*** Opening of DATA FOR ANALYSIS ***
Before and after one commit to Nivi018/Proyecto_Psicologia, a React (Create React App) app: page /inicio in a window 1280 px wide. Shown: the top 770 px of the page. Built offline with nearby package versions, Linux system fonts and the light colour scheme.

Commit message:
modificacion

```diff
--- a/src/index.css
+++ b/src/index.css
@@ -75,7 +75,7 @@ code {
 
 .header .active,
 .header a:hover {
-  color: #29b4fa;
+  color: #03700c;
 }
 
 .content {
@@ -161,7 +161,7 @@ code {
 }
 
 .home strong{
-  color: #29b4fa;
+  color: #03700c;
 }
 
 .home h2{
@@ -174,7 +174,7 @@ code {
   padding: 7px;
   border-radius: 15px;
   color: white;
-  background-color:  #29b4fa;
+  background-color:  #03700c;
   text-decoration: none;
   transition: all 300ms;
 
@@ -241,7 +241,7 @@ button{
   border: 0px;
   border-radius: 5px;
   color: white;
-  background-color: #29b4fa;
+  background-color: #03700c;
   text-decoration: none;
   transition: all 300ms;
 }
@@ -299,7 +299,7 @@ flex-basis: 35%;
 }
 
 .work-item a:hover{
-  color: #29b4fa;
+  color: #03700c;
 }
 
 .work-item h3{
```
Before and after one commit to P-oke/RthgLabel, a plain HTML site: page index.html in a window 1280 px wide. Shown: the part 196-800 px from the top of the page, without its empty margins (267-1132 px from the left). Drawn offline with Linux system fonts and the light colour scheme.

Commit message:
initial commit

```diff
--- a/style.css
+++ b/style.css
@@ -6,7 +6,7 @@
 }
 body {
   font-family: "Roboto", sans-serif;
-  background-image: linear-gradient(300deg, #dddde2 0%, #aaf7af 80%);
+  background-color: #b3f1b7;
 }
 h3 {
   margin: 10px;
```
*** Close of DATA FOR ANALYSIS ***
- _AIM OF THE EXERCISE_
If a line in the entries contains the word "background", copy that line out.

- _RESULT OF THIS TASK_
-  background-color:  #29b4fa;
+  background-color:  #03700c;
-  background-color: #29b4fa;
+  background-color: #03700c;
-  background-image: linear-gradient(300deg, #dddde2 0%, #aaf7af 80%);
+  background-color: #b3f1b7;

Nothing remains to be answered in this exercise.